O’Reilly laughs at the memory and she has plenty to be happy about right now. After having most of her speaking scenes cut in Star Wars Episode III: Revenge of the Sith back in 2005, her character Mon Mothma – leader of the Galactic Senate’s Loyalist faction (ie, the good guys) – returned for last year’s spin-off smash hit, Rogue One.
‘It was amazing to be a part of that,’ she gushes. ‘It was a huge studio film, but Gareth [Edwards, the director] made it so character driven, using really creative shots, having great conversations on set and he wasn’t afraid to get down and dirty. The fans are wonderful. It’s lovely to be part of something that really means so much to different generations.’
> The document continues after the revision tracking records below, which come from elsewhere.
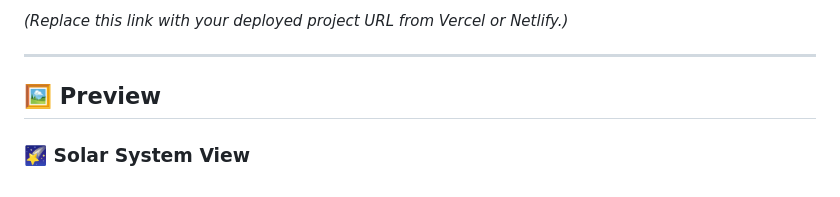
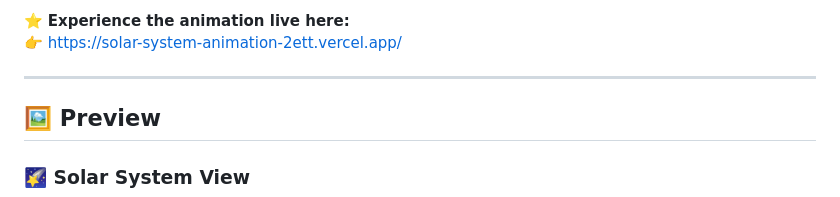
Before and after one commit to Akash-Wakade-7008-alt/Solar-System-Animation, a Markdown page: README.md, the part around one of its changes. Drawn GitHub-style.

```diff
--- a/README.md
+++ b/README.md
@@ -24,7 +24,9 @@ This project reflects strong fundamentals in **CSS animations**, positioning, an
   </a>
 </p>
 
-_(Replace this link with your deployed project URL from Vercel or Netlify.)_
+⭐ **Experience the animation live here:**
+👉 https://solar-system-animation-2ett.vercel.app/
+
 
 ---
 
```
Also changed, not shown: other parts of README.md (+2 -2 lines).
Star Wars fans are wonderful. It’s lovely to be part of something that really means so much to different generations
Although she’s not in the local post office when we speak, O’Reilly will be picking up her daughter at her local south east London school in 30 minutes, something that is an absolute luxury for her. ‘I don’t have to fly anywhere, I can take my kids to school in the morning, go to Sainsbury’s… Oh my god, I love it!’
O’Reilly plays Mary Carney, wife of Paddy Considine’s Quinn Carney, whose dark past in the IRA comes back to haunt him. ‘It’s a true joy to be a part of something that’s a brilliant play, but also one that touches so many people,’ she says.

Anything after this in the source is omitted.